> [REQUIRED WORK]: Begin at the first line of the data and copy each line through the one containing "<FrameLayout", that line included, with no pictures.

START INFORMATION SHOWN

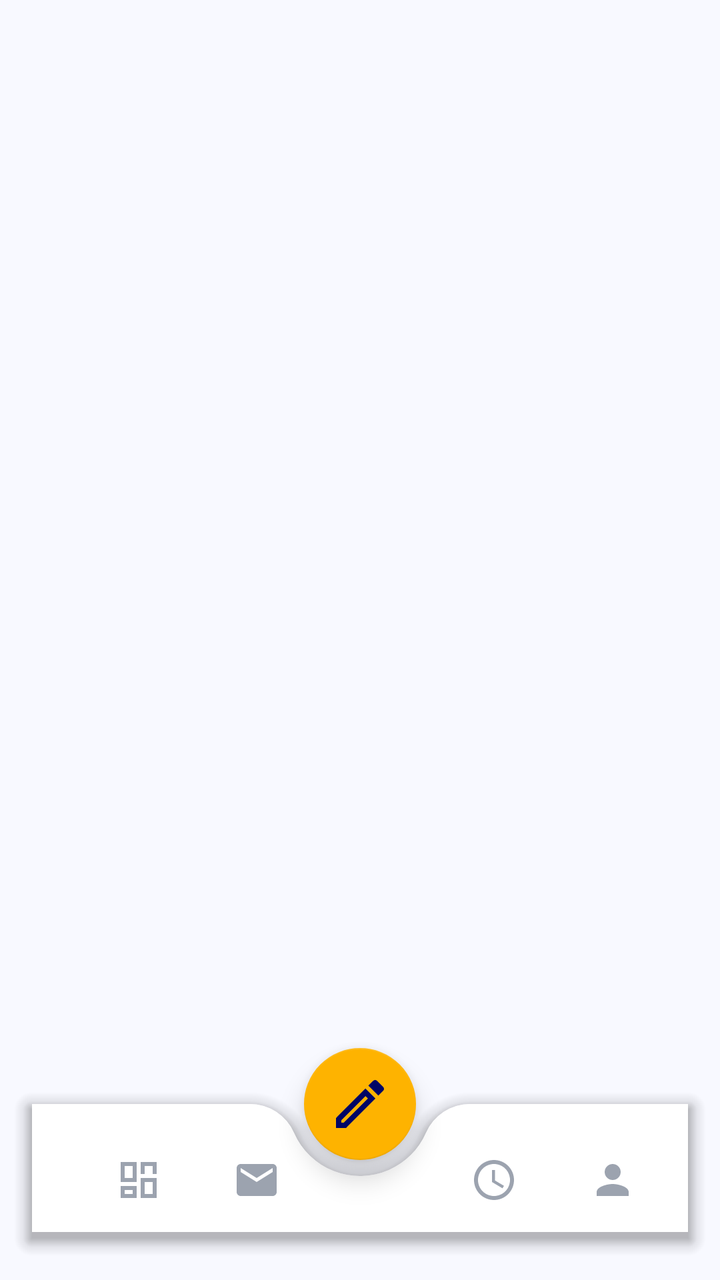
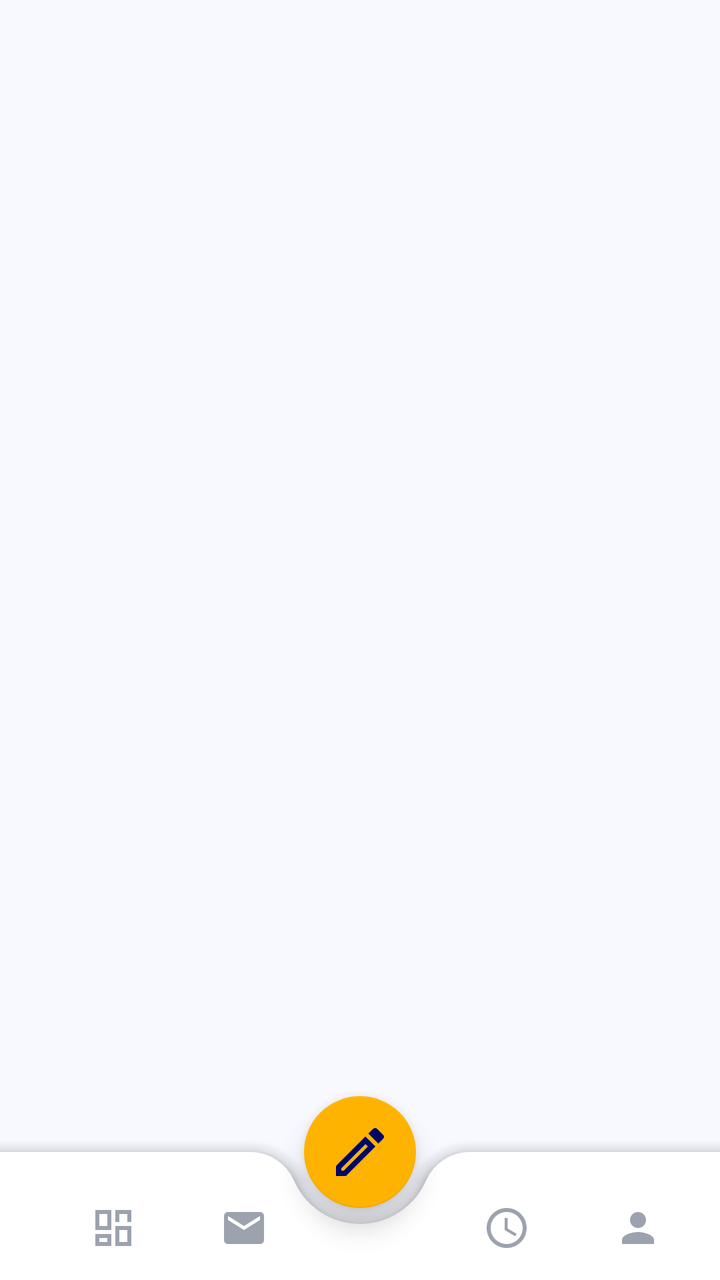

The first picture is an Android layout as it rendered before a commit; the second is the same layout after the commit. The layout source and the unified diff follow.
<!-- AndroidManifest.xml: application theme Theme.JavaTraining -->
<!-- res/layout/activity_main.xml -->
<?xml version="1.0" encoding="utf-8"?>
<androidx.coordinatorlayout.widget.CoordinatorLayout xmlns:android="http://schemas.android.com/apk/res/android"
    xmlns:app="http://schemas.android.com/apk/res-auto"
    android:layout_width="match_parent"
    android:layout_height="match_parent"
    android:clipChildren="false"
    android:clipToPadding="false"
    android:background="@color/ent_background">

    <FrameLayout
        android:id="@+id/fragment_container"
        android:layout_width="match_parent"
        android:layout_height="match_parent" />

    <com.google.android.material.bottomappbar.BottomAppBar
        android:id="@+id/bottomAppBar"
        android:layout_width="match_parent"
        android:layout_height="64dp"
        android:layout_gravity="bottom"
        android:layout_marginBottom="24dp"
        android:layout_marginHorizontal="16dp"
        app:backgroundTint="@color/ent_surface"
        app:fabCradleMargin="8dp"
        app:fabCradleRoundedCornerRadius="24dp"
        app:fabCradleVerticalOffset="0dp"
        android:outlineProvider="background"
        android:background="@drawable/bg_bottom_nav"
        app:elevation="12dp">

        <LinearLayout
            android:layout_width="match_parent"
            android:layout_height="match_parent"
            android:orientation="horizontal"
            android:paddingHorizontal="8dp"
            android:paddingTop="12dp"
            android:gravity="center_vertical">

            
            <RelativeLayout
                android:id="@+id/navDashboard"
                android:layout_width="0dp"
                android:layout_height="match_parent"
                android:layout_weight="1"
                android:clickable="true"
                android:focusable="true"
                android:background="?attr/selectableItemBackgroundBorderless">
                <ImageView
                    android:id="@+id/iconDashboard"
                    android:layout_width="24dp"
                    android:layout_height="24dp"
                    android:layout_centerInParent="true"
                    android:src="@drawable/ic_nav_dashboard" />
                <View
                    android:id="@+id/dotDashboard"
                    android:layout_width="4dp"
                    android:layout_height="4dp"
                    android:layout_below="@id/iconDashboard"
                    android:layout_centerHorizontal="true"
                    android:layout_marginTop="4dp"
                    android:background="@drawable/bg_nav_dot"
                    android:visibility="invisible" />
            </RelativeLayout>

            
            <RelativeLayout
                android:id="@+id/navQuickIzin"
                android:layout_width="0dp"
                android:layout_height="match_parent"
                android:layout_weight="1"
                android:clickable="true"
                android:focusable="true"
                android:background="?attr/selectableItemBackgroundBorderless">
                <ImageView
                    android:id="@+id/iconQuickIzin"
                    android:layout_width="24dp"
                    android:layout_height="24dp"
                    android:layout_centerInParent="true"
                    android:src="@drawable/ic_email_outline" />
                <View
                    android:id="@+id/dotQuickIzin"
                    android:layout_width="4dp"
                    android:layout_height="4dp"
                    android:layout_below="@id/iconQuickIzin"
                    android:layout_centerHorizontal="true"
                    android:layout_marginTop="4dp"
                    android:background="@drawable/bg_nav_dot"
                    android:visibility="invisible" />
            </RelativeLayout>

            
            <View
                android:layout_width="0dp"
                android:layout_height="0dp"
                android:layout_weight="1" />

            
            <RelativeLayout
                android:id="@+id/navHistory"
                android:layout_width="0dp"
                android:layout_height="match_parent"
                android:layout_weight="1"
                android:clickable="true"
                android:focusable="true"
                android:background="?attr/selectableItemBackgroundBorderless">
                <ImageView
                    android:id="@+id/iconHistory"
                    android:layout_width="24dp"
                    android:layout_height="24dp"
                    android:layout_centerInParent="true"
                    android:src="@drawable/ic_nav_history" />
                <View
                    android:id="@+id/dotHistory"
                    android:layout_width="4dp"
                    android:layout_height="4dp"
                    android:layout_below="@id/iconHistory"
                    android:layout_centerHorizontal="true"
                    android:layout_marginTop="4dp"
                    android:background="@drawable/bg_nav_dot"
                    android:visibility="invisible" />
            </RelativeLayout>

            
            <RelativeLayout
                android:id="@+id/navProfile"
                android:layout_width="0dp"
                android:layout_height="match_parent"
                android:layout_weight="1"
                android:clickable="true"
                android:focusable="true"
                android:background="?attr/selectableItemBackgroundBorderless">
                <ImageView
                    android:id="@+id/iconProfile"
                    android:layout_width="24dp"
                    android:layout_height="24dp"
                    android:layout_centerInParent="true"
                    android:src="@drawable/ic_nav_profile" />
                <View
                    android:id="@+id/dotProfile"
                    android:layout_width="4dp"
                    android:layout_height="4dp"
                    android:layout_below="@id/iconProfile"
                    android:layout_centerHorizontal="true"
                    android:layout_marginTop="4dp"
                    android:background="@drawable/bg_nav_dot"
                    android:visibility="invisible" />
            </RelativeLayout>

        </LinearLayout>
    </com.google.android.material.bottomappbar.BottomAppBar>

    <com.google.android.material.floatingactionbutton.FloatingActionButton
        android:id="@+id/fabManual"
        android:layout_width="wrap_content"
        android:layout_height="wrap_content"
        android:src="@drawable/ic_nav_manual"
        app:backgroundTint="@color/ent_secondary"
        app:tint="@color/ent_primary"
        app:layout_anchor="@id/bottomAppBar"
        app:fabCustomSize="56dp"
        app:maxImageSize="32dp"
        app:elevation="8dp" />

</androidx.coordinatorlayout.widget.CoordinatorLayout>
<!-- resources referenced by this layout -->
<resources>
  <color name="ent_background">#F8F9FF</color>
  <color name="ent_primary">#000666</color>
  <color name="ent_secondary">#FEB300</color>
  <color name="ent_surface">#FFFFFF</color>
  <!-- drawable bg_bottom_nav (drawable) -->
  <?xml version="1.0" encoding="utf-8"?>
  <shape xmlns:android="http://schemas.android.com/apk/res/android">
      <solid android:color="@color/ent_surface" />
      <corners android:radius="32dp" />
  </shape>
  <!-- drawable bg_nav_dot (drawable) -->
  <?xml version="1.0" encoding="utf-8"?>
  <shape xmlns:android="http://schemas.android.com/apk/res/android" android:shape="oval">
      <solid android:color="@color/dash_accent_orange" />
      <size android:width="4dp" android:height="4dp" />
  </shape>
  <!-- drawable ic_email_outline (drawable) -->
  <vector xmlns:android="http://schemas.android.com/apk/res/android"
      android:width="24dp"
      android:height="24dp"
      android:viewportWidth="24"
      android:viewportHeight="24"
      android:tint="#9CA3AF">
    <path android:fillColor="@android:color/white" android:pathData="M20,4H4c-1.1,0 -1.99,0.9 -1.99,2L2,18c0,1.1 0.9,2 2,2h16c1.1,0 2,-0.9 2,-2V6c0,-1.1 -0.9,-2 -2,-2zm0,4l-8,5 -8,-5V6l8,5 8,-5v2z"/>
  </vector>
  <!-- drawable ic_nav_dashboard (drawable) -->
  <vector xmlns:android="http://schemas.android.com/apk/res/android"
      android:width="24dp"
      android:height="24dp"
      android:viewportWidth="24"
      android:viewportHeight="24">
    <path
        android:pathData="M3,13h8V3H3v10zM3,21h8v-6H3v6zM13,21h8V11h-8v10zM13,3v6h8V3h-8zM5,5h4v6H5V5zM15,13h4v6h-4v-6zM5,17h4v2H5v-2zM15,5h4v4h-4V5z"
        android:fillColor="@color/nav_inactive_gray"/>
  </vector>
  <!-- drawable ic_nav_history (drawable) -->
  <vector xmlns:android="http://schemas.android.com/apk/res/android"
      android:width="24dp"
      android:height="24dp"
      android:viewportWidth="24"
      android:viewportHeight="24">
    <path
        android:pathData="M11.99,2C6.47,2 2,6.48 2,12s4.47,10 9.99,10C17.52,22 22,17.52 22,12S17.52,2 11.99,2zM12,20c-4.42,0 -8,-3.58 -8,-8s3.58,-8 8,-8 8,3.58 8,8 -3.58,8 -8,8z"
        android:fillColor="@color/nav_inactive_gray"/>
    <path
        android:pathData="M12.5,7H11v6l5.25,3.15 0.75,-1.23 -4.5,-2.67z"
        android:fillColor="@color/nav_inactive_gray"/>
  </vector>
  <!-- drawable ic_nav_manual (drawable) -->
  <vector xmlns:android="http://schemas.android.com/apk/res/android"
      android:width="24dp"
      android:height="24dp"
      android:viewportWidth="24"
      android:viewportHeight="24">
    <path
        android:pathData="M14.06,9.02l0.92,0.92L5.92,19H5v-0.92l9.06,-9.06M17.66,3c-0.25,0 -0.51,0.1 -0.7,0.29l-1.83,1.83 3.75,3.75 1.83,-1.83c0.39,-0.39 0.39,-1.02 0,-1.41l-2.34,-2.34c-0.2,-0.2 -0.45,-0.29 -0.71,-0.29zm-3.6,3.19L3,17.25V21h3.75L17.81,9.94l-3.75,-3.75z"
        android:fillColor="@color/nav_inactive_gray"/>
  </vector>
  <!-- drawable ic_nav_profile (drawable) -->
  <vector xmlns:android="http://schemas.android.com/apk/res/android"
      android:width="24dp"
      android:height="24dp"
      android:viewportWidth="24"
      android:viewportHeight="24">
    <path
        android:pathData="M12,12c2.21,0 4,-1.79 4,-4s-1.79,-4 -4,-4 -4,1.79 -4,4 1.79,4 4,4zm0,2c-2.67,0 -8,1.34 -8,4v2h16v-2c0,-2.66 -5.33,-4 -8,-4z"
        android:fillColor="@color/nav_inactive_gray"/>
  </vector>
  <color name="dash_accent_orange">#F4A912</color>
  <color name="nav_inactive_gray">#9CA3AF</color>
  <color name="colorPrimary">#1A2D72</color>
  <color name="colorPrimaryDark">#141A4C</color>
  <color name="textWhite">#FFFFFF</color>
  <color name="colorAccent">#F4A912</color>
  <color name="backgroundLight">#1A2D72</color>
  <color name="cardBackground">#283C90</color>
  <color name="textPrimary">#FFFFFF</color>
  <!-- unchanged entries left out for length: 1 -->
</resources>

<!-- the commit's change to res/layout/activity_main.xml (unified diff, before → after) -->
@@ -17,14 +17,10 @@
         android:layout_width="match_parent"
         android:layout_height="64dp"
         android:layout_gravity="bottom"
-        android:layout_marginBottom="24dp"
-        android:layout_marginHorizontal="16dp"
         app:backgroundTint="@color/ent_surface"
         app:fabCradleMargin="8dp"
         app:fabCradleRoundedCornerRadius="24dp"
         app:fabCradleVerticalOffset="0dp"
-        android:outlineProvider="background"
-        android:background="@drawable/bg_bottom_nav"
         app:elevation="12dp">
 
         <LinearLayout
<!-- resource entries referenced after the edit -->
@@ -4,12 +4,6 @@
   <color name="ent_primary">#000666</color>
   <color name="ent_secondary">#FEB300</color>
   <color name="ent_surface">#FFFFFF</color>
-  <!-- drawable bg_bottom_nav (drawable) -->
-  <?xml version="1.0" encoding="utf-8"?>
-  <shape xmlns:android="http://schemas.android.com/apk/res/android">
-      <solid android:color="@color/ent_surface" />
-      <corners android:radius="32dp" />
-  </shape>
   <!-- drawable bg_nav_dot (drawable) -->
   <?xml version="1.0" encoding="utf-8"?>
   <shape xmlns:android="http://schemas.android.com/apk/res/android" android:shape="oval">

END INFORMATION SHOWN

> [FINISHED EXERCISE]:
The first picture is an Android layout as it rendered before a commit; the second is the same layout after the commit. The layout source and the unified diff follow.
<!-- AndroidManifest.xml: application theme Theme.JavaTraining -->
<!-- res/layout/activity_main.xml -->
<?xml version="1.0" encoding="utf-8"?>
<androidx.coordinatorlayout.widget.CoordinatorLayout xmlns:android="http://schemas.android.com/apk/res/android"
    xmlns:app="http://schemas.android.com/apk/res-auto"
    android:layout_width="match_parent"
    android:layout_height="match_parent"
    android:clipChildren="false"
    android:clipToPadding="false"
    android:background="@color/ent_background">

    <FrameLayout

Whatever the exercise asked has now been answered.